The custom layout worked great. Just like a custom envelope, select New Label from the File menu, then Layouts. Under the Custom tab, select Create new… and enter the dimensions of your labels. Once created, you can name it and use the layout over and over again. The custom layout window previews the full sheet of labels for you.
With a program of specific scope like Mail Factory, you just hope they don’t get things wrong. Don’t hide the fonts in a strange place, don’t force people to do things your way, and so on. Mail Factory avoids the big mistakes and includes some great features. The Address Book and iPhoto integration make it feel a lot like an Apple product, or at least close to the tree. Searching for images through Google is very handy, especially if the included clip-art library doesn’t have enough for you. The number of art tools may seem like overkill, but they don’t get in the way of the basics.
There aren’t many problems with Mail Factory. If you don’t use Address Book or a database-style address list, importing your contacts can be a pain. Creating a custom layout takes more button presses than it needs. The metallic window style of the Apple applications takes up extra screen space, but that’s not really Mail Factory’s fault-they’re trying to blend with what Apple already provides. Expect other minor issues, like not being able to sort on the label size field, to be fixed in a future version.

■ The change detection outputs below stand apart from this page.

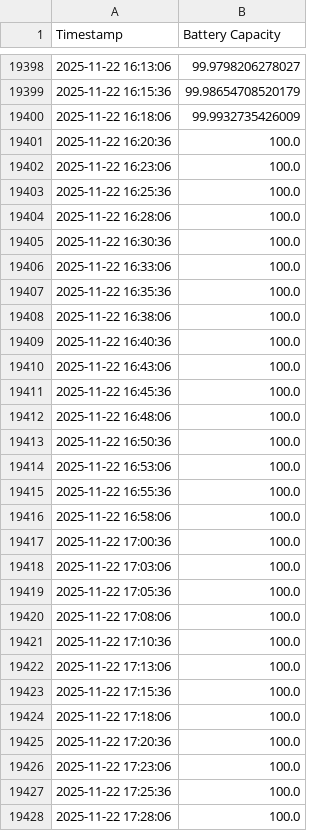
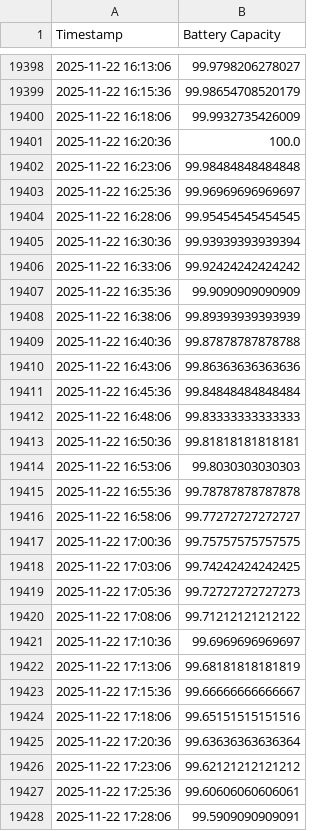
Before and after one commit to gabe1boon/SpainBrainWeb, a CSV file: data/processed/battery_clean.csv, drawn as a sheet; only a part is shown, gaps mark what is left out; the diff covers the shown part only.

```diff
--- a/data/processed/battery_clean.csv
+++ b/data/processed/battery_clean.csv
@@ -19401,28 +19401,28 @@ Timestamp,Battery Capacity
 2025-11-22 16:20:36,100.0
-2025-11-22 16:23:06,100.0
-2025-11-22 16:25:36,100.0
-2025-11-22 16:28:06,100.0
-2025-11-22 16:30:36,100.0
-2025-11-22 16:33:06,100.0
-2025-11-22 16:35:36,100.0
-2025-11-22 16:38:06,100.0
-2025-11-22 16:40:36,100.0
-2025-11-22 16:43:06,100.0
-2025-11-22 16:45:36,100.0
-2025-11-22 16:48:06,100.0
-2025-11-22 16:50:36,100.0
-2025-11-22 16:53:06,100.0
-2025-11-22 16:55:36,100.0
-2025-11-22 16:58:06,100.0
-2025-11-22 17:00:36,100.0
-2025-11-22 17:03:06,100.0
-2025-11-22 17:05:36,100.0
-2025-11-22 17:08:06,100.0
-2025-11-22 17:10:36,100.0
-2025-11-22 17:13:06,100.0
-2025-11-22 17:15:36,100.0
-2025-11-22 17:18:06,100.0
-2025-11-22 17:20:36,100.0
-2025-11-22 17:23:06,100.0
-2025-11-22 17:25:36,100.0
-2025-11-22 17:28:06,100.0
+2025-11-22 16:23:06,99.98484848484848
+2025-11-22 16:25:36,99.96969696969697
+2025-11-22 16:28:06,99.95454545454545
+2025-11-22 16:30:36,99.93939393939394
+2025-11-22 16:33:06,99.92424242424242
+2025-11-22 16:35:36,99.9090909090909
+2025-11-22 16:38:06,99.89393939393939
+2025-11-22 16:40:36,99.87878787878788
+2025-11-22 16:43:06,99.86363636363636
+2025-11-22 16:45:36,99.84848484848484
+2025-11-22 16:48:06,99.83333333333333
+2025-11-22 16:50:36,99.81818181818181
+2025-11-22 16:53:06,99.8030303030303
+2025-11-22 16:55:36,99.78787878787878
+2025-11-22 16:58:06,99.77272727272727
+2025-11-22 17:00:36,99.75757575757575
+2025-11-22 17:03:06,99.74242424242425
+2025-11-22 17:05:36,99.72727272727273
+2025-11-22 17:08:06,99.71212121212122
+2025-11-22 17:10:36,99.6969696969697
+2025-11-22 17:13:06,99.68181818181819
+2025-11-22 17:15:36,99.66666666666667
+2025-11-22 17:18:06,99.65151515151516
+2025-11-22 17:20:36,99.63636363636364
+2025-11-22 17:23:06,99.62121212121212
+2025-11-22 17:25:36,99.60606060606061
+2025-11-22 17:28:06,99.5909090909091
```
Also changed, not shown: 31 added rows and 8 edited cells elsewhere in this file, data/processed/water_tank_clean.csv, data/processed/water_tank_segment_stats.csv, 7 other files.
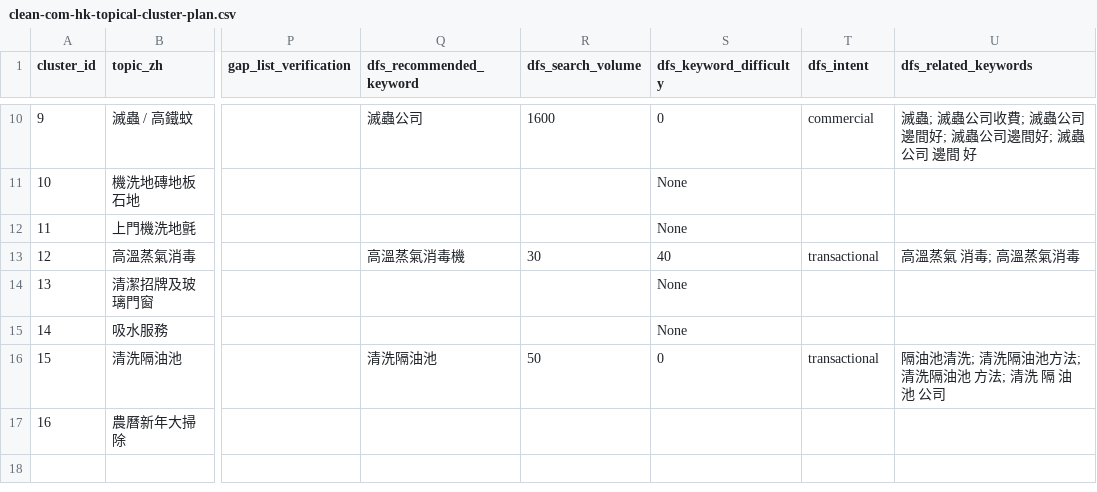
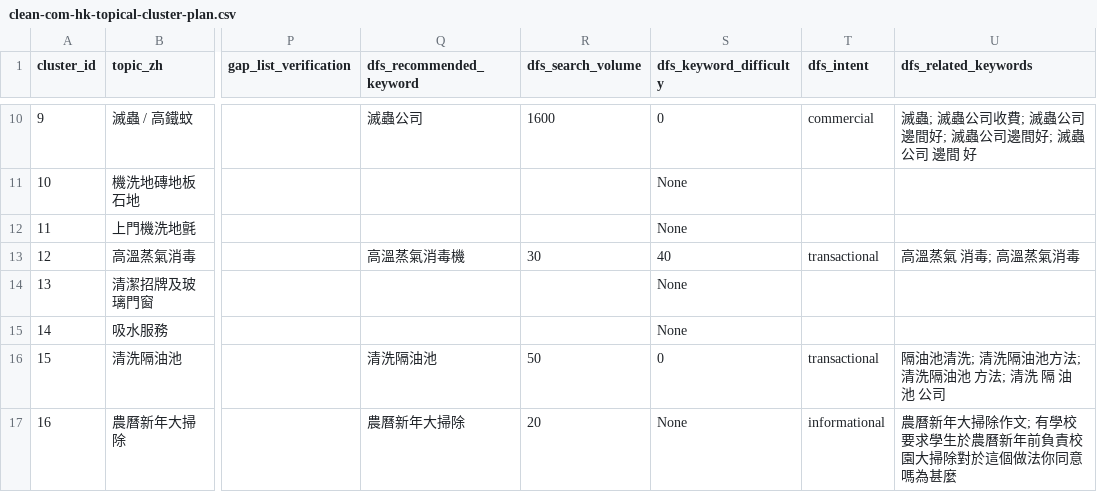
Before and after one commit to bennymak01/clean-game01, a CSV file: seo/clean-com-hk-topical-cluster-plan.csv, drawn as a sheet; only a part is shown, gaps mark what is left out; the diff names each change by its address in the sheet, - before the commit and + after, or states it on an @@ line.

```diff
--- a/seo/clean-com-hk-topical-cluster-plan.csv
+++ b/seo/clean-com-hk-topical-cluster-plan.csv
-Q17 (dfs_recommended_keyword): (empty)
+Q17 (dfs_recommended_keyword): 農曆新年大掃除
-R17 (dfs_search_volume): (empty)
+R17 (dfs_search_volume): 20
-S17 (dfs_keyword_difficulty): (empty)
+S17 (dfs_keyword_difficulty): None
-T17 (dfs_intent): (empty)
+T17 (dfs_intent): informational
-U17 (dfs_related_keywords): (empty)
+U17 (dfs_related_keywords): 農曆新年大掃除作文; 有學校要求學生於農曆新年前負責校園大掃除對於這個做法你同意嗎為甚麼
```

Mail Factory suited my needs for envelopes and labels well. It took a few tries to work out the label dimensions and easily manipulate the envelopes, but do it once and it’s smooth sailing. The biggest change for me was the move to Address Book, which I’d been resisting for lack of a big benefit. The time savings for setting up large mailings tipped the scales in Mail Factory’s favor. My AppleWorks templates will soon retire, moving to a leisurely life of virtual pasture and digital cud.